> [GOAL OF THE EXERCISE] Copy out the listing below exactly, please, and skip any pictures.

*** Opening of RECORD SET ***

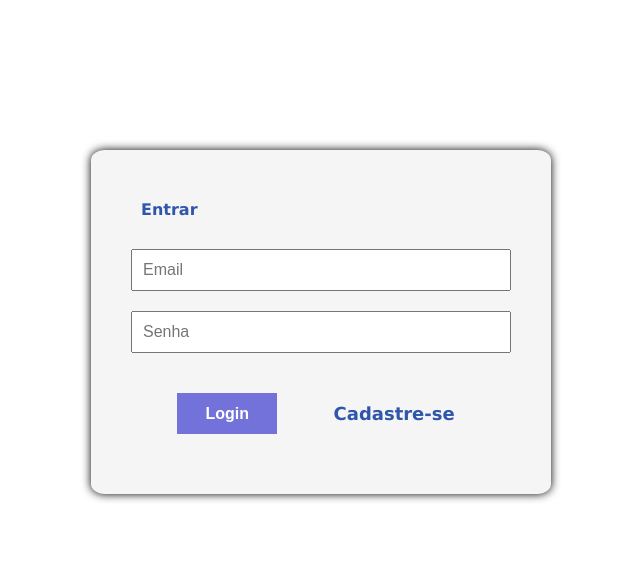
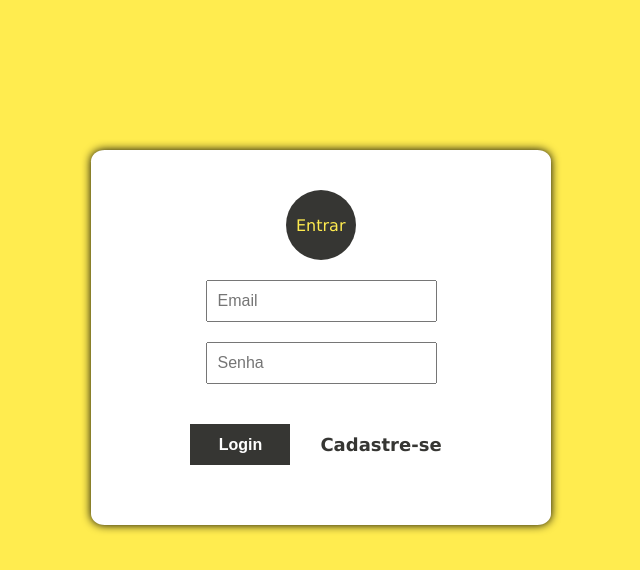
Before and after one commit to lucasmsouza24/follow-app, a website: page src/public/login.html in a window 1280 px wide. Shown: the whole page, without its empty margins (319-959 px from the left). Drawn offline with Linux system fonts and the light colour scheme.

Commit message:
login and sign up screen color modified

```diff
--- a/src/public/assets/css/box.css
+++ b/src/public/assets/css/box.css
@@ -10,10 +10,11 @@
     display: flex;
     flex-direction: column;
     flex-wrap: wrap;
+    align-items: center;
 
     border-radius: 3%;
     box-shadow: 0px 0px 10px black;
-    background-color: rgb(245, 245, 245);
+    background-color: white;
 
     margin-top: 150px;
 }
@@ -28,9 +29,13 @@
 .form-box-title {
     /* font-size: 18px; */
     font-weight: bold;
-    color: var(--light-blue);
+    color: var(--dark-grey);
 }
 
 .form-box input:focus-visible {
     outline: none;
 }
+
+body {
+    background-color: var(--yellow);
+}
--- a/src/public/assets/css/buttons.css
+++ b/src/public/assets/css/buttons.css
@@ -9,21 +9,21 @@
 .button-box button {
     width: 100px;
     font-weight: bold;
-    background-color: var(--violet);
+    background-color: var(--dark-grey);
     border-style: none;
     color: white;
-    border: 1px solid var(--violet);
+    border: 1px solid var(--dark-grey);
 }
 
 .button-box button:hover {
     cursor: pointer;
     background-color: white;
-    color: var(--violet);
+    color: var(--dark-grey);
 }
 
 .button-box a {
     font-size: 18px;
     text-decoration: none;
-    color: rgb(47, 86, 170);
+    color: var(--dark-grey);
     font-weight: bold;
 }
--- a/src/public/assets/css/style.css
+++ b/src/public/assets/css/style.css
@@ -11,3 +11,18 @@ body {
     margin: 0;
     padding: 0;
 }
+
+.follow-circle {
+    background-color: var(--dark-grey);
+    border-radius: 100%;
+    width: 50px;
+    height: 50px;
+    display: flex;
+    align-items: center;
+    color: var(--yellow);
+    text-align: center;
+}
+
+.follow-circle:hover {
+    cursor: pointer;
+}
--- a/src/public/login.html
+++ b/src/public/login.html
@@ -13,13 +13,15 @@
 
     <form class="form-box" method="POST">
 
-        <h1 class="form-box-title">Entrar</h1>
+        <div class="follow-circle">
+            Entrar
+        </div>
 
         <input name="email" type="email" placeholder="Email">
         <input name="pwd" type="password" placeholder="Senha">
 
         <div class="button-box">
-            <button formaction="">Login</button>
+            <button formaction="" class="">Login</button>
             <a href="sign-up.html">Cadastre-se</a>
         </div>
     </form>
```
Also changed, not shown: src/public/assets/css/navbar.css (+7 -1 lines), src/public/feed.html (+1 -0 lines), README.md.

*** Close of RECORD SET ***

> [RESULT OF THE TASK]
Before and after one commit to lucasmsouza24/follow-app, a website: page src/public/login.html in a window 1280 px wide. Shown: the whole page, without its empty margins (319-959 px from the left). Drawn offline with Linux system fonts and the light colour scheme.

Commit message:
login and sign up screen color modified

```diff
--- a/src/public/assets/css/box.css
+++ b/src/public/assets/css/box.css
@@ -10,10 +10,11 @@
     display: flex;
     flex-direction: column;
     flex-wrap: wrap;
+    align-items: center;
 
     border-radius: 3%;
     box-shadow: 0px 0px 10px black;
-    background-color: rgb(245, 245, 245);
+    background-color: white;
 
     margin-top: 150px;
 }
@@ -28,9 +29,13 @@
 .form-box-title {
     /* font-size: 18px; */
     font-weight: bold;
-    color: var(--light-blue);
+    color: var(--dark-grey);
 }
 
 .form-box input:focus-visible {
     outline: none;
 }
+
+body {
+    background-color: var(--yellow);
+}
--- a/src/public/assets/css/buttons.css
+++ b/src/public/assets/css/buttons.css
@@ -9,21 +9,21 @@
 .button-box button {
     width: 100px;
     font-weight: bold;
-    background-color: var(--violet);
+    background-color: var(--dark-grey);
     border-style: none;
     color: white;
-    border: 1px solid var(--violet);
+    border: 1px solid var(--dark-grey);
 }
 
 .button-box button:hover {
     cursor: pointer;
     background-color: white;
-    color: var(--violet);
+    color: var(--dark-grey);
 }
 
 .button-box a {
     font-size: 18px;
     text-decoration: none;
-    color: rgb(47, 86, 170);
+    color: var(--dark-grey);
     font-weight: bold;
 }
--- a/src/public/assets/css/style.css
+++ b/src/public/assets/css/style.css
@@ -11,3 +11,18 @@ body {
     margin: 0;
     padding: 0;
 }
+
+.follow-circle {
+    background-color: var(--dark-grey);
+    border-radius: 100%;
+    width: 50px;
+    height: 50px;
+    display: flex;
+    align-items: center;
+    color: var(--yellow);
+    text-align: center;
+}
+
+.follow-circle:hover {
+    cursor: pointer;
+}
--- a/src/public/login.html
+++ b/src/public/login.html
@@ -13,13 +13,15 @@
 
     <form class="form-box" method="POST">
 
-        <h1 class="form-box-title">Entrar</h1>
+        <div class="follow-circle">
+            Entrar
+        </div>
 
         <input name="email" type="email" placeholder="Email">
         <input name="pwd" type="password" placeholder="Senha">
 
         <div class="button-box">
-            <button formaction="">Login</button>
+            <button formaction="" class="">Login</button>
             <a href="sign-up.html">Cadastre-se</a>
         </div>
     </form>
```
Also changed, not shown: src/public/assets/css/navbar.css (+7 -1 lines), src/public/feed.html (+1 -0 lines), README.md.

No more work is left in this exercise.